When highlighting the importance of the vaccine rollout in a GatesNotes blog posting from March, co-founder of Microsoft Bill Gates–who predicted the worldwide spread of a highly infectious virus in a 2015 Ted Talk–wrote that “If we don’t get the vaccine out to every corner of the planet, we’ll have to live with the possibility that a much worse strain of the virus will emerge. We could even see a new variant emerge that evades existing vaccines altogether.”

In addition, Dr. Anthony Fauci, the nation’s top infectious disease expert, recently told FOX Television Stations that the National Institute of Health is currently “stockpiling enough vaccines to be able to give boosters to people.” Facui added that, “we’re anticipating the need to be able to adjust to these variants that may arise, and we’re doing the clinical trials as well as purchasing more vaccine in case we do have to boost people.”

The decision of many states to lift safety restrictions could further contribute to a mutant spread and lead the current supply of vaccines to become less effective.

In the state of Connecticut, home to Trinity’s campus, Gov. Ned Lamont announced his plans to reopen businesses in March by eliminating capacity limits in restaurants, retail stores, fitness centers, among a longer list of facilities. In addition, Lamont expanded gathering sizes inside private residences from 25 people to 100 people.

Lamont’s plans came at a time when the country’s Covid-19 positivity rate was on a steady rise, and Fauci informed a Brandeis University panel that it was “ill-advised” for states to relax public health and safety measures. At the time of his comments, Fauci noted that “The baseline we’re now at between 60 and 70,000 case a day is unacceptably high for any significant pulling back on mitigation.”

Also, in Florida, Gov. Ron DeSantis has developed the framework for his 2022 reelection campaign by removing and vehemently speaking out against Covid-19 safety protocols. In March, DeSantis signed an executive order which canceled all fines issued by local governments against residents and individuals related to Covid-19 restrictions. Mind you, the Johns Hopkins Covid-19 dashboard includes Florida among the list of states with the highest number of deaths (34,021) since the onset of the pandemic.

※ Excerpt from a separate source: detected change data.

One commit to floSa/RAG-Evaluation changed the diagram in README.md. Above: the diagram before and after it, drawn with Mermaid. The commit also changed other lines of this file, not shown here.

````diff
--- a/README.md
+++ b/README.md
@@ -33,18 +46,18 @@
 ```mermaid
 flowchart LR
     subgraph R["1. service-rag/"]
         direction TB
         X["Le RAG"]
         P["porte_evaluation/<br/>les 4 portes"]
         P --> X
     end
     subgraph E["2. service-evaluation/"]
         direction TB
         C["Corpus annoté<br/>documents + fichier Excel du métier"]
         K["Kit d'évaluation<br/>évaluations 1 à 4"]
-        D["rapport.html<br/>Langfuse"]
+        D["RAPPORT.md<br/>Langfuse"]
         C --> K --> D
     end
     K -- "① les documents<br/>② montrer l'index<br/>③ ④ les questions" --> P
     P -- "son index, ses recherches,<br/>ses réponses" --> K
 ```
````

While the vaccine rollout is a pivotal development in the fight against the Covid-19 pandemic, it is not an end in and of itself. The new variants threaten the progress that we have made and the wave of relaxed measures are bound to worsen the mutant spread. I hope that people across the country remain patient in the months to come so that we can return to our unmasked lives in the near future. However, with the current state of our country in mind, it appears as though the near future may be a very long time away.

Note: This article did not appear in the Apr. 13 print edition and ran initially online, but will appear in the Apr. 20 print edition.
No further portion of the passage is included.